And finally, not new badges but a couple of badges that I thought I had lost. I found this pair of cloth emblems - typically - while I was looking for something else! They are my 'Red Alliance' badges indicating my enthusiasm for Russian and Eastern Block airsoft loadouts...

Saturday, 9 November 2013

World's first 3D printed METAL gun

After all the furore over 3D plastic guns this latest piece of news may sound even more sinister to some. An American company has just prototyped the world's first metal model 1911 hand gun...

Now, you might ask just why this may be even more controversial than a 3D printed plastic gun? Well, I can see several reasons that this process will have people in an even greater uproar than the plastic variants of 'DIY' guns - and not all of these people will be the anti-gun lobby...

First of all, being able to produce guns in metal means that you will be able to build a gun that can withstand greater pressures than it's plastic counterpart, and this means that you can make guns that use larger and more powerful calibre ammunition. Furthermore, it means that you may be able to build a gun that can handle the stresses of fully automatic fire - like submachine guns and assault rifles.

But it is the consequences of Solid Concepts - the company who has made this 3D metal gun - replicating a conventional and popular gun format of the '1911' that is perhaps the stand out issue that may have even gun manufacturers worried.

3D metal printed 1911 components by Solid Concepts, USA
Quite aside from the concern about criminals eventually having access to 3D printed guns that look like guns there is other criminal activity that will be very interested in seeing whether 3D metal printing becomes as easy to access as 3D plastic printing has. I am talking, of course, about the pirate counterfeiters.

Counterfeiting and brand piracy are two of todays most lucrative and widespread commercial activities and dare I say that it's one of the worlds most publicly accepted crimes!

Think about it - can you say all your music or movies are legitimate? Is your wife's Dolce & Gabbana handbag a real D&G product? Come on guys, is that really a Rolex you are wearing?

Airsofters are very well aware of the propensity for Chinese companies to be able to reverse engineer and produce cheap knock-offs of more expensive replica guns, so what will stop them doing the same with real firearms?

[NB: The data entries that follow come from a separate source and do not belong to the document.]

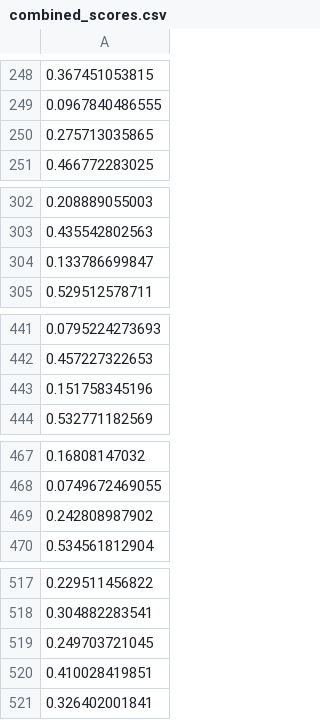
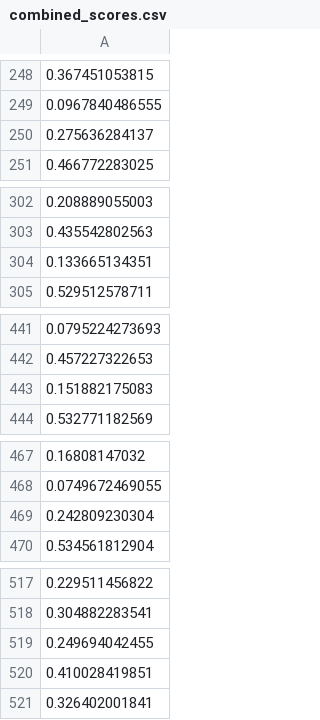
Before and after one commit to janewukk/Perseus-Hub-Frontend, a CSV file: data/combined_scores.csv, drawn as a sheet; only a part is shown, gaps mark what is left out; the diff covers the shown part only.

```diff
--- a/data/combined_scores.csv
+++ b/data/combined_scores.csv
@@ -249,3 +249,3 @@
 0.0967840486555
-0.275713035865
+0.275636284137
 0.466772283025
@@ -303,3 +303,3 @@
 0.435542802563
-0.133786699847
+0.133665134351
 0.529512578711
@@ -442,3 +442,3 @@
 0.457227322653
-0.151758345196
+0.151882175083
 0.532771182569
@@ -468,3 +468,3 @@
 0.0749672469055
-0.242808987902
+0.242809230304
 0.534561812904
@@ -518,3 +518,3 @@
 0.304882283541
-0.249703721045
+0.249694042455
 0.410028419851
```
Also changed, not shown: 1 added row and 20 edited cells elsewhere in this file, data/combined_scores_GFADD.csv, 2 other files.
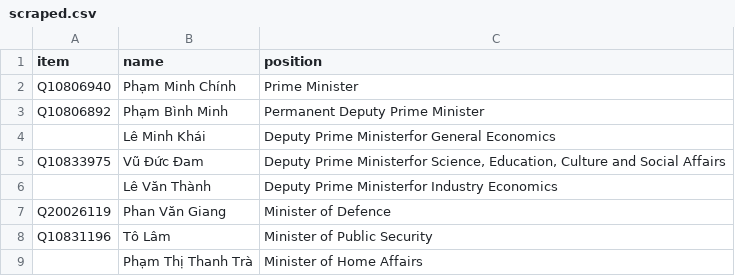
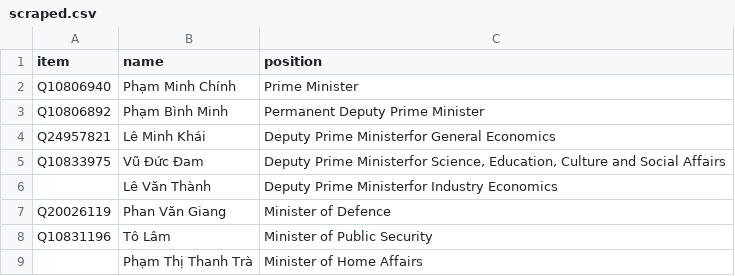
Before and after one commit to every-politician-scrapers/vietnam, a CSV file: sources/cabinet-enwiki/scraped.csv, drawn as a sheet; only a part is shown.

Commit message:
Compare external sources to Wikidata

```diff
--- a/sources/cabinet-enwiki/scraped.csv
+++ b/sources/cabinet-enwiki/scraped.csv
@@ -3,3 +3,3 @@ Q10806940,Phạm Minh Chính,Prime Minister
 Q10806892,Phạm Bình Minh,Permanent Deputy Prime Minister
-,Lê Minh Khái,Deputy Prime Ministerfor General Economics
+Q24957821,Lê Minh Khái,Deputy Prime Ministerfor General Economics
 Q10833975,Vũ Đức Đam,"Deputy Prime Ministerfor Science, Education, Culture and Social Affairs"
```
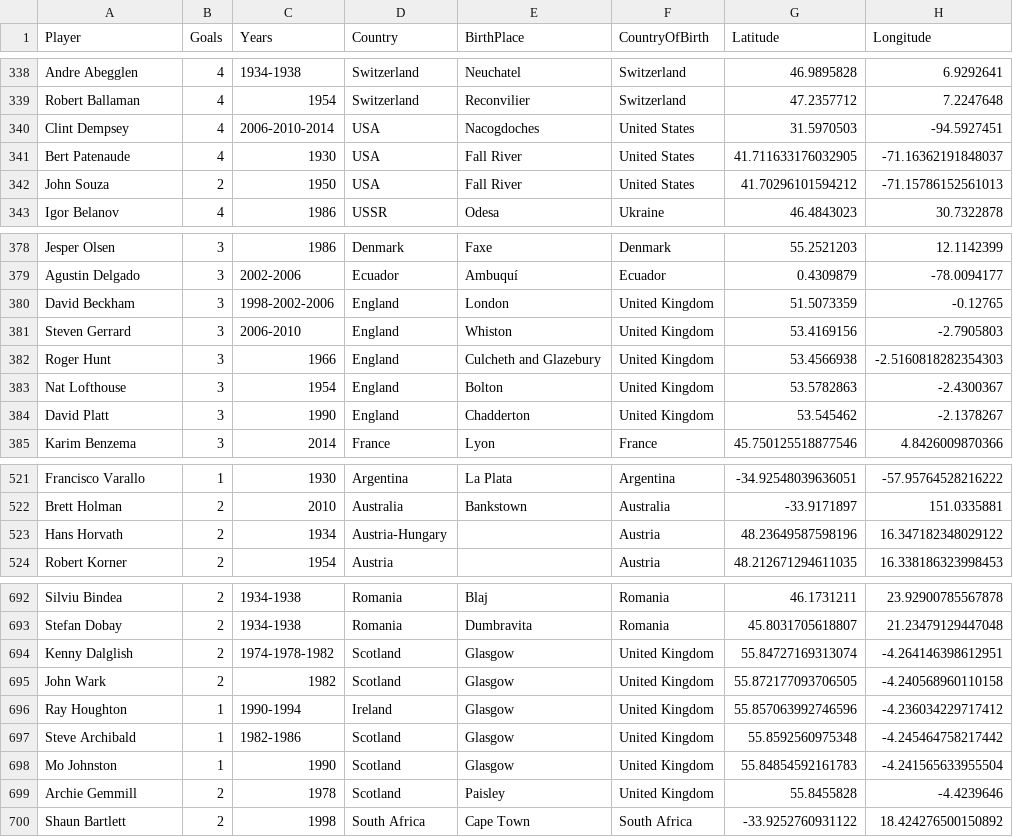
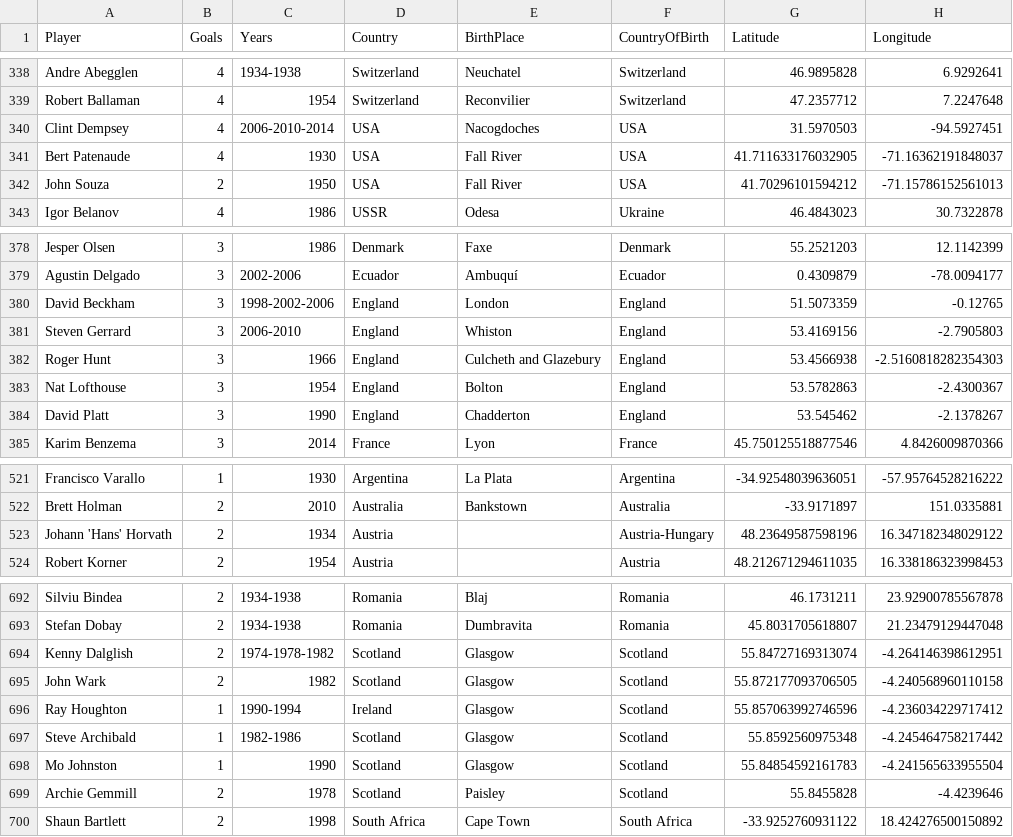
Before and after one commit to SeppeWillems13/world-cup-goal-scorers-globe, a CSV file: edited_cvs/worldcupgoals_1930_2022.csv, drawn as a sheet; only a part is shown, gaps mark what is left out; the diff covers the shown part only.

```diff
--- a/edited_cvs/worldcupgoals_1930_2022.csv
+++ b/edited_cvs/worldcupgoals_1930_2022.csv
@@ -339,5 +339,5 @@ Andre Abegglen,4,1934-1938,Switzerland,Neuchatel,Switzerland,46.9895828,6.929264
 Robert Ballaman,4,1954,Switzerland,Reconvilier,Switzerland,47.2357712,7.2247648
-Clint Dempsey,4,2006-2010-2014,USA,Nacogdoches,United States,31.5970503,-94.5927451
-Bert Patenaude,4,1930,USA,Fall River,United States,41.711633176032905,-71.16362191848037
-John Souza,2,1950,USA,Fall River,United States,41.70296101594212,-71.15786152561013
+Clint Dempsey,4,2006-2010-2014,USA,Nacogdoches,USA,31.5970503,-94.5927451
+Bert Patenaude,4,1930,USA,Fall River,USA,41.711633176032905,-71.16362191848037
+John Souza,2,1950,USA,Fall River,USA,41.70296101594212,-71.15786152561013
 Igor Belanov,4,1986,USSR,Odesa,Ukraine,46.4843023,30.7322878
@@ -379,7 +379,7 @@ Jesper Olsen,3,1986,Denmark,Faxe,Denmark,55.2521203,12.1142399
 Agustin Delgado,3,2002-2006,Ecuador,Ambuquí,Ecuador,0.4309879,-78.0094177
-David Beckham,3,1998-2002-2006,England,London,United Kingdom,51.5073359,-0.12765
-Steven Gerrard,3,2006-2010,England,Whiston,United Kingdom,53.4169156,-2.7905803
-Roger Hunt,3,1966,England,Culcheth and Glazebury,United Kingdom,53.4566938,-2.5160818282354303
-Nat Lofthouse,3,1954,England,Bolton,United Kingdom,53.5782863,-2.4300367
-David Platt,3,1990,England,Chadderton,United Kingdom,53.545462,-2.1378267
+David Beckham,3,1998-2002-2006,England,London,England,51.5073359,-0.12765
+Steven Gerrard,3,2006-2010,England,Whiston,England,53.4169156,-2.7905803
+Roger Hunt,3,1966,England,Culcheth and Glazebury,England,53.4566938,-2.5160818282354303
+Nat Lofthouse,3,1954,England,Bolton,England,53.5782863,-2.4300367
+David Platt,3,1990,England,Chadderton,England,53.545462,-2.1378267
 Karim Benzema,3,2014,France,Lyon,France,45.750125518877546,4.8426009870366
@@ -522,3 +522,3 @@ Francisco Varallo,1,1930,Argentina,La Plata,Argentina,-34.92548039636051,-57.957
 Brett Holman,2,2010,Australia,Bankstown,Australia,-33.9171897,151.0335881
-Hans Horvath,2,1934,Austria-Hungary,,Austria,48.23649587598196,16.347182348029122
+Johann 'Hans' Horvath,2,1934,Austria,,Austria-Hungary,48.23649587598196,16.347182348029122
 Robert Korner,2,1954,Austria,,Austria,48.212671294611035,16.338186323998453
@@ -693,8 +693,8 @@ Silviu Bindea,2,1934-1938,Romania,Blaj,Romania,46.1731211,23.92900785567878
 Stefan Dobay,2,1934-1938,Romania,Dumbravita,Romania,45.8031705618807, 21.23479129447048
-Kenny Dalglish,2,1974-1978-1982,Scotland,Glasgow,United Kingdom,55.84727169313074,-4.264146398612951
-John Wark,2,1982,Scotland,Glasgow,United Kingdom,55.872177093706505,-4.240568960110158
-Ray Houghton,1,1990-1994,Ireland,Glasgow,United Kingdom,55.857063992746596,-4.236034229717412
-Steve Archibald,1,1982-1986,Scotland,Glasgow,United Kingdom,55.8592560975348,-4.245464758217442
-Mo Johnston,1,1990,Scotland,Glasgow,United Kingdom,55.84854592161783,-4.241565633955504
-Archie Gemmill,2,1978,Scotland,Paisley,United Kingdom,55.8455828,-4.4239646
+Kenny Dalglish,2,1974-1978-1982,Scotland,Glasgow,Scotland,55.84727169313074,-4.264146398612951
+John Wark,2,1982,Scotland,Glasgow,Scotland,55.872177093706505,-4.240568960110158
+Ray Houghton,1,1990-1994,Ireland,Glasgow,Scotland,55.857063992746596,-4.236034229717412
+Steve Archibald,1,1982-1986,Scotland,Glasgow,Scotland,55.8592560975348,-4.245464758217442
+Mo Johnston,1,1990,Scotland,Glasgow,Scotland,55.84854592161783,-4.241565633955504
+Archie Gemmill,2,1978,Scotland,Paisley,Scotland,55.8455828,-4.4239646
 Shaun Bartlett,2,1998,South Africa,Cape Town,South Africa,-33.9252760931122,18.424276500150892
```
Also changed, not shown: 96 edited cells elsewhere in this file, 1 other file.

These are just some of the worries that 3D metal 'printing' brings to the table - however, it's perhaps not all bad news, airsofters may wonder how long it will be before we see a Chinese 3D metal printed AEG clone.

Wednesday, 6 November 2013

LCT VAL Russian Spec-Ops rifle replica

This is something Russian loadout airsoft enthusiasts have been wanting for some time, and now - like buses - a few manufactures are bringing out a replica of the Russian VAL Special Operations rifle more or less at the same time. Today's video highlights the LCT replica, and as usual LCT seem to have produced a pretty high-end quality AEG...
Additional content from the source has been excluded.